A new era for fuel-cell vehicles has begun.
Toyota wants the Mirai to do for fuel cell vehicles what the Prius did for hybrids. Launched in 2014, the original Toyota Mirai was overlooked thanks to its high price tag and limited availability in California and Hawaii. It also didn't help that it looked and drove like a bloated Toyota Prius. Six years later, the second generation has arrived, but unlike before, it no longer takes on the Honda Clarity Fuel Cell and Hyundai Nexo - it's aiming higher. With its slick new design, improved driving dynamics, and impressive range, this is a significant improvement over its predecessor and an enticing alternative to battery-electric cars like the Tesla Model S.
To rival such, Toyota has gone big with a newly-adopted platform for the Mirai. The TNGA-L platform is the same RWD one shared by the Lexus LS and the stunning Lexus LC 500, allowing for greater space, luxury, and vastly improved driving dynamics.
Switching to Toyota's modular GA-L platform has allowed the fuel cell stack and drivetrain components to be repackaged, resulting in a more spacious interior with improved legroom for rear-seat passengers. It enables three high-pressure hydrogen tanks to be fitted, increasing the fuel capacity and driving range. Combined, these tanks can hold 12.3 pounds of hydrogen compared to 10.14 pounds in the current Mirai's two tanks, resulting in a claimed 400-mile range - an increase of 30% over the outgoing model. However, Toyota hasn't stated whether this claim is based on the WLTP cycle or America's more stringent EPA tests.

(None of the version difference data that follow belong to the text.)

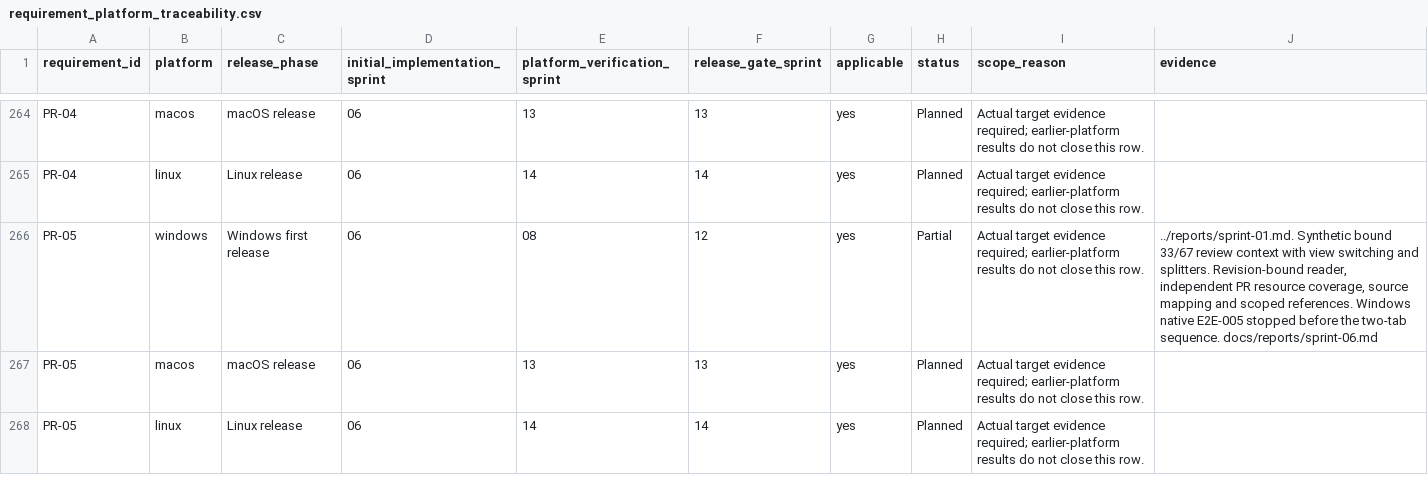
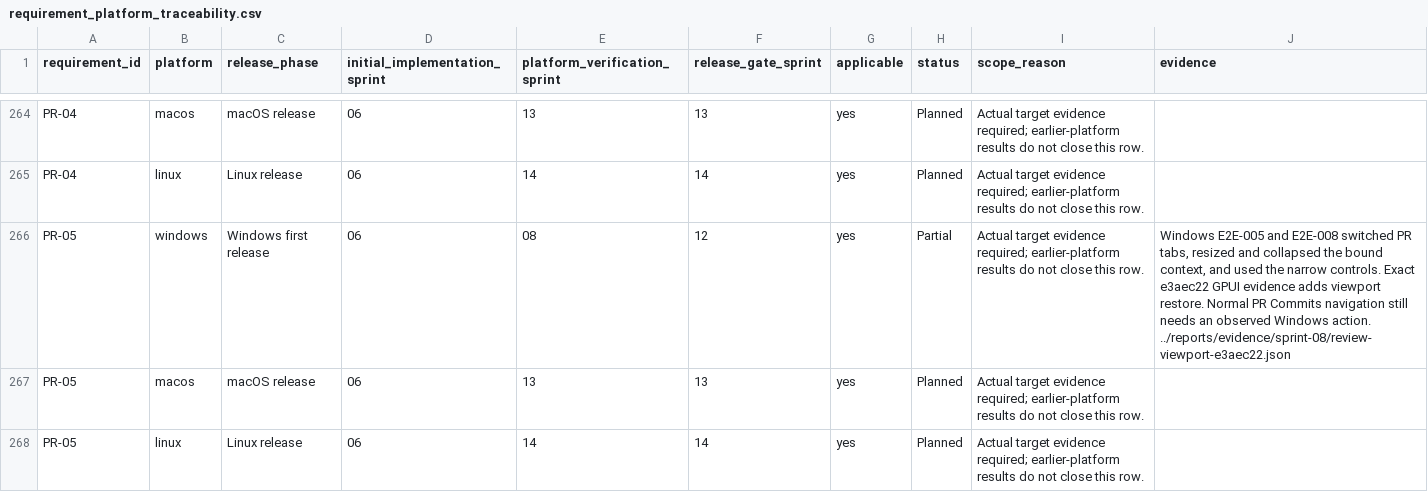
Before and after one commit to joshmarkovic/threadline, a CSV file: docs/spec/requirement_platform_traceability.csv, drawn as a sheet; only a part is shown, gaps mark what is left out; the diff covers the shown part only.

```diff
--- a/docs/spec/requirement_platform_traceability.csv
+++ b/docs/spec/requirement_platform_traceability.csv
@@ -265,3 +265,3 @@ PR-04,macos,macOS release,06,13,13,yes,Planned,Actual target evidence required;
 PR-04,linux,Linux release,06,14,14,yes,Planned,Actual target evidence required; earlier-platform results do not close this row.,
-PR-05,windows,Windows first release,06,08,12,yes,Partial,Actual target evidence required; earlier-platform results do not close this row.,"../reports/sprint-01.md. Synthetic bound 33/67 review context with view switching and splitters. Revision-bound reader, independent PR resource coverage, source mapping and scoped references. Windows native E2E-005 stopped before the two-tab sequence. docs/reports/sprint-06.md"
+PR-05,windows,Windows first release,06,08,12,yes,Partial,Actual target evidence required; earlier-platform results do not close this row.,"Windows E2E-005 and E2E-008 switched PR tabs, resized and collapsed the bound context, and used the narrow controls. Exact e3aec22 GPUI evidence adds viewport restore. Normal PR Commits navigation still needs an observed Windows action. ../reports/evidence/sprint-08/review-viewport-e3aec22.json"
 PR-05,macos,macOS release,06,13,13,yes,Planned,Actual target evidence required; earlier-platform results do not close this row.,
```
Also changed, not shown: 2 edited cells elsewhere in this file, docs/spec/acceptance_platform_traceability.csv, docs/spec/acceptance_traceability.csv, 4 other files.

The fuel cell stack is smaller and has 330 cells instead of 370. Despite this, the power output of the electric motor has increased from 152 hp to 179 hp, but torque has reduced from 247 lb-ft to 221 lb-ft. 0-62 mph takes 9.2 seconds before the new Mirai tops out at 108 mph. The weight of the fuel cell stack has also been reduced by 50 percent thanks to a relocated manifold, a smaller fuel cell, a reshaped gas channel separator, and innovative materials in the electrodes. A smaller and lighter lithium-ion high-voltage battery replaces the current model's nickel-metal hydride unit.
With rear-wheel drive and a lower center of gravity, the new Mirai will be much more rewarding to drive than the FWD model it replaces. The new architecture has also enabled the hydrogen fuel cell to move from beneath the floor to the front compartment, resulting in a 50:50 front to rear weight distribution. New multilink front and rear suspension replace the previous front MacPherson struts and rear torsion beam, improving the car's stability. As standard, the new Mirai rides on larger 19 and 20-inch wheels fitted with 235/55 R19 and 245/45 R20 tires respectively.
In terms of styling, the new Mirai is a radical departure from its predecessor. This is a much more attractive, premium-looking sedan, with a lower coupe-style roofline and a longer 115-inch wheelbase. The rear overhang has also extended by 3.34 inches and the overall length is now 195.9 inches. US pricing hasn't been announced yet, but Toyota has confirmed the MSRP will be reduced by around 20 percent, which the Japanese automaker hopes will help increase the Mirai's sales ten-fold, globally. For reference, the outgoing US-spec Mirai starts at $58,550, so the new model should cost under $50,000.